I spent some time recently with a little guy named Adler. I first met he and his family for a story a reporter at The Bulletin had been working on about kids using technology to better communicate. Adler, a nine-year-old, was born with a combination of symptoms and conditions, including cerebral palsy, speech apraxia, and a sensory integration disorder. He can only speak a few words, though he understands some language. The mix of symptoms make Adler’s condition unique and difficult to understand – some of the characteristics and nuances he displays lead people to think he’s autistic, though he isn’t. Few of Adler’s disabilities are visible and he appears to be a fairly typical kid from the outside. Some of his actions can be puzzling and his parents and others can only guess the reasoning behind them – for instance, he’s really drawn to reflections and will stare at the sun when there’s opportunity.
Adler recently started using an iPad to help with making choices and communication. According to his parents, an app with pictures of food has drastically simplified meals.

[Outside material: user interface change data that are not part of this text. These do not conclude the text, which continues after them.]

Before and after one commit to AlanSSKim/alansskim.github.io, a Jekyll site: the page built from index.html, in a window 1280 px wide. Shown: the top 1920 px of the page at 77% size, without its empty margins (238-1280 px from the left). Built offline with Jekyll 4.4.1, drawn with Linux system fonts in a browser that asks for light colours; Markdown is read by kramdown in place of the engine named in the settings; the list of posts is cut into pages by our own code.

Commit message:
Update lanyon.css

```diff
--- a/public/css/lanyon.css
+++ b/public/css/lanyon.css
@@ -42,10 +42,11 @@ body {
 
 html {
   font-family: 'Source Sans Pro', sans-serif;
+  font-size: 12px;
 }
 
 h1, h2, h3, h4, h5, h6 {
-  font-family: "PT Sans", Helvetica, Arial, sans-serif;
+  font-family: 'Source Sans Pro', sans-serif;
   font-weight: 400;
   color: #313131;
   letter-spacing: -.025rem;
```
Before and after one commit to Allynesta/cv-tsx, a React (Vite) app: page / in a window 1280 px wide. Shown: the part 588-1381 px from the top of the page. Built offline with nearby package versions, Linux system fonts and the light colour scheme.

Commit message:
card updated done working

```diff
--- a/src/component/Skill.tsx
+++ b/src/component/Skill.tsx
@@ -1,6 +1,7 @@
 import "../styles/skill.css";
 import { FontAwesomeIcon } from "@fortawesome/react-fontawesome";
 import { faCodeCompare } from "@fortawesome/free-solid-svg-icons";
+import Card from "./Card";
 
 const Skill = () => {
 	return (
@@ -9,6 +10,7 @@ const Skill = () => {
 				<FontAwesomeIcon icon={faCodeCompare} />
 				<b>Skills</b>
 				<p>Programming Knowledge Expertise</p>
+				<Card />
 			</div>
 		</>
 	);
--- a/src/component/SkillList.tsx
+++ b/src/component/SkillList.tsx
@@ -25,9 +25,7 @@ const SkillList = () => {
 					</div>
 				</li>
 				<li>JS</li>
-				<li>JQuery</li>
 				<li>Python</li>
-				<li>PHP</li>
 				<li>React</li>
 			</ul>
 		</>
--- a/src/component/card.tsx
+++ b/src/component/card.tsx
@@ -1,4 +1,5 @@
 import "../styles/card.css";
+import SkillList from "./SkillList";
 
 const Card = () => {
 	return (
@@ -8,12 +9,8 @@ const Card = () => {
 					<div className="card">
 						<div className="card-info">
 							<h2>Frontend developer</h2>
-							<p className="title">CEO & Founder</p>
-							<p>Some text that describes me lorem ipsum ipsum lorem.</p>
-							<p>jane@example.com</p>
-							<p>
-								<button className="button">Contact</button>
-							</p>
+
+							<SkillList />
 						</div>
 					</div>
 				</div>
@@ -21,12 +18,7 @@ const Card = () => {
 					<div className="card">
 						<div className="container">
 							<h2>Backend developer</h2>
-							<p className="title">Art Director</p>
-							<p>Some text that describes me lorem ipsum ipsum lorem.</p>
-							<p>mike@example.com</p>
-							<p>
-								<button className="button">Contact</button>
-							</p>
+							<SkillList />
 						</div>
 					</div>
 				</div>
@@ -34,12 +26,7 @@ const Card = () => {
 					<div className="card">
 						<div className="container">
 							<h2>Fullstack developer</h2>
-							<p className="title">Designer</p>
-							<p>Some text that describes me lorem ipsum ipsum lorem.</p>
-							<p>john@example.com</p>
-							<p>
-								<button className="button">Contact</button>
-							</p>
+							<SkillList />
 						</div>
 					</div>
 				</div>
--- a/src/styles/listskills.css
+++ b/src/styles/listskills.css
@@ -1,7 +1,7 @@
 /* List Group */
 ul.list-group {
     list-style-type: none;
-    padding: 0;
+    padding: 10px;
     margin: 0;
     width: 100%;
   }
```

No one knows exactly how much he understands, but his parents hope using the iPad will help Adler continue to learn and improve.
I was really struck by Adler when I met him and curious about what life is like for him. His parents were gracious and open about letting me venture into and document their lives for a day or so. I went with him to school, to a therapy session, and spent some time at their home. I tried to find moments that would tell something about Adler’s story and situation.